There are no incentives or measures for including and retaining young women in the labour market.
The funding for the employment measures comes either from either the national budget or European programmes, such as the European Social Fund. The Ministry of Labour, Pension System, Family and Social Policy is the main body responsible for administering the financing of employment measures. The CES is the primary provider through which the money is allocated to the beneficiaries of the measure.
In 2022, a total of HRK 1 188 784 810.88 was allocated for employment measures. Sources of funding were the state budget, the European Social Fund plus (ESF +), and the National Recovery and Resilience Plan.
Mechanisms and indicators used to assess the quality of employment programmes are based on the number of beneficiaries categorised by specific characteristics, including age, gender, profession, educational status, work experience, type and size of the company, etc.. Based on these categorisations, monthly and annual statistics are generated and monitored through the CES publications. If necessary, the CES adjust the conditions for implementing measures in a particular year based on their implementation.

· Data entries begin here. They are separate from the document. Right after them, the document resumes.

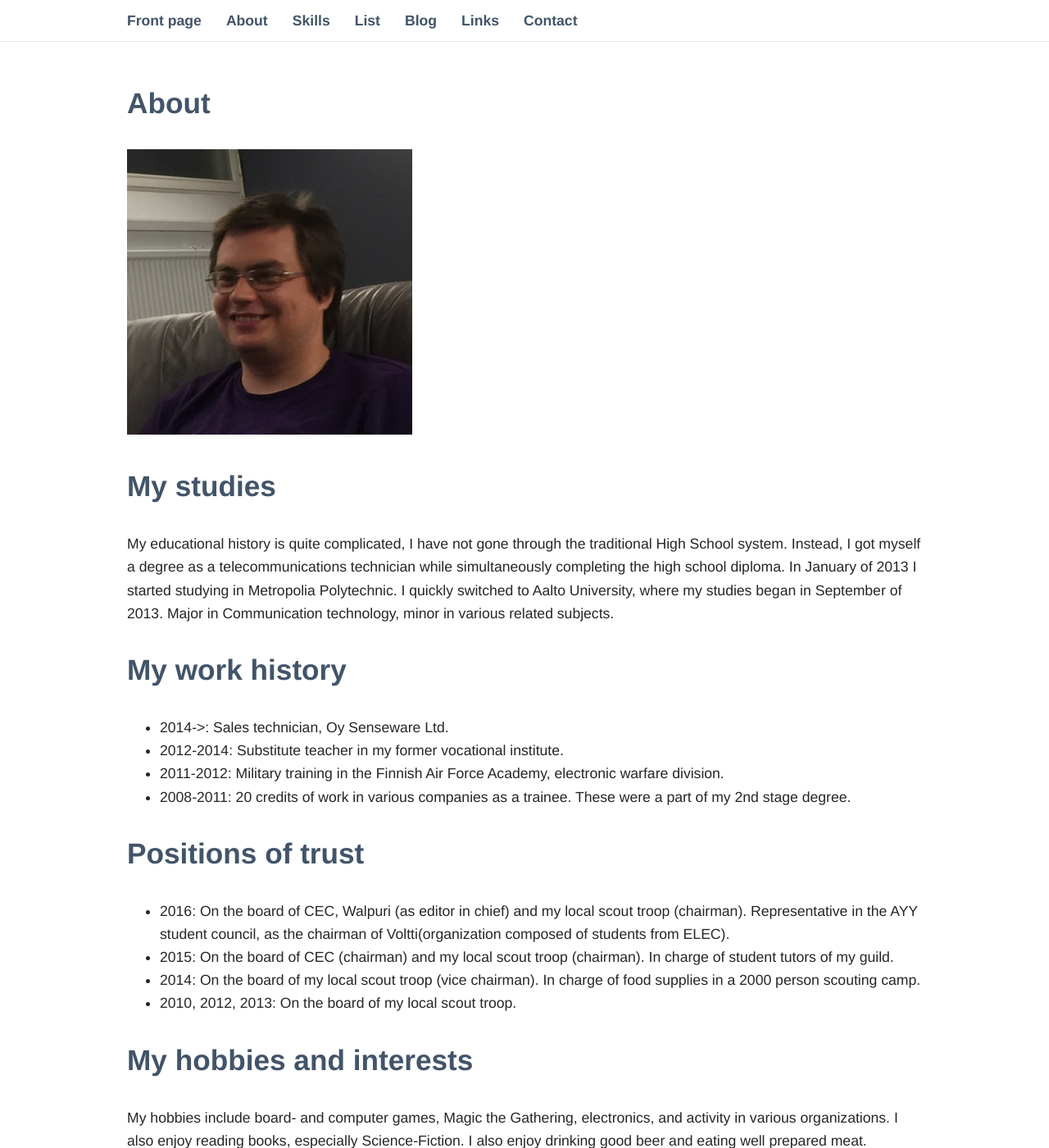
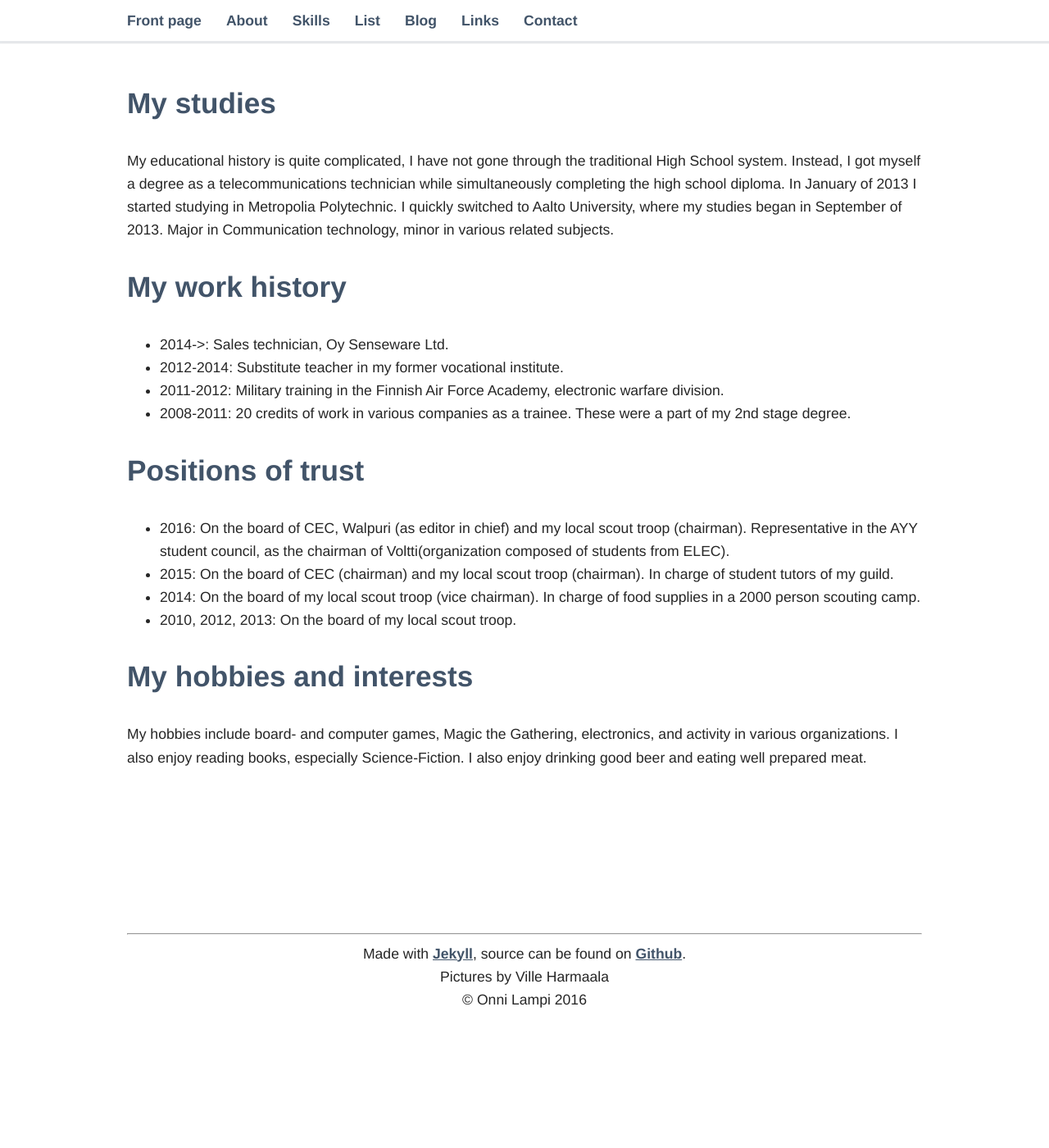
Before and after one commit to veikah/onnilampi.fi, a Jekyll site: the page built from onnilampi.fi/_pages/01_about.md, in a window 1280 px wide and 1400 px high. Shown: the whole window at 82% size. Built offline with Jekyll 4.4.1, drawn with Linux system fonts in a browser that asks for light colours.

Commit message:
Site is complete

```diff
--- a/onnilampi.fi/_includes/footer.html
+++ b/onnilampi.fi/_includes/footer.html
@@ -2,6 +2,7 @@
 
     <hr>
     Made with <a href="https://jekyllrb.com/">Jekyll</a>, source can be found on <a href="https://github.com/onnilampi/onnilampi.fi">Github</a>.<br>
-    &copy; Onni Lampi 2016
+    Pictures by Ville Harmaala<br>
+    &copy; Onni Lampi 2016<br>
 
 </footer>
--- a/onnilampi.fi/_pages/01_about.md
+++ b/onnilampi.fi/_pages/01_about.md
@@ -1,10 +1,10 @@
 ---
-layout: page
+layout: skills
 title: About
 permalink: /about/
 ---
 
-![Me]({{site.url}}/img/me2.jpg)
+[comment]: <>![Me]({{site.url}}/img/me2.jpg)
 
 ## My studies
 My educational history is quite complicated, I have not gone through the traditional High School system. Instead, I got myself a degree as a telecommunications technician while simultaneously completing the high school diploma. In January of 2013 I started studying in Metropolia Polytechnic. I quickly switched to Aalto University, where my studies began in September of 2013. Major in Communication technology, minor in various related subjects.
--- a/onnilampi.fi/_sass/_layout.scss
+++ b/onnilampi.fi/_sass/_layout.scss
@@ -69,7 +69,7 @@
     width: 100%;
     z-index: 2;
     border-bottom: 1px solid lighten($light, 30%);
-    box-shadow: 0px 1px 1px RGBA(4, 25, 54, .1);
+    box-shadow: 0px 3px 1px RGBA(4, 25, 54, .1);
     nav {
         float: left;
         max-width: 800px;
@@ -108,7 +108,7 @@
 
 footer {
     text-align: center;
-    margin: 200px 0 50px;
+    margin: 200px 0 100px;
 }
 
 img{
```
Also changed, not shown: onnilampi.fi/_includes/header.html (+11 -4 lines), onnilampi.fi/_pages/02_skills.md (+1 -1 lines), 1 other file.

The Council for the Youth Guarantee Implementation Plan was established to monitor the implementation of the Youth Guarantee (YG) measures. The Council adopts annual reports on the Youth Guarantee Implementation Plan, using them as a basis for providing recommendations for further implementation. There are Annual Report on the Youth Guarantee Implementation Plan.
In 2016, the CES commissioned the Institute of Public Finance to conduct an evaluation of participant, mentor, and employer experiences regarding the Occupational Training without Commencing Employment measure.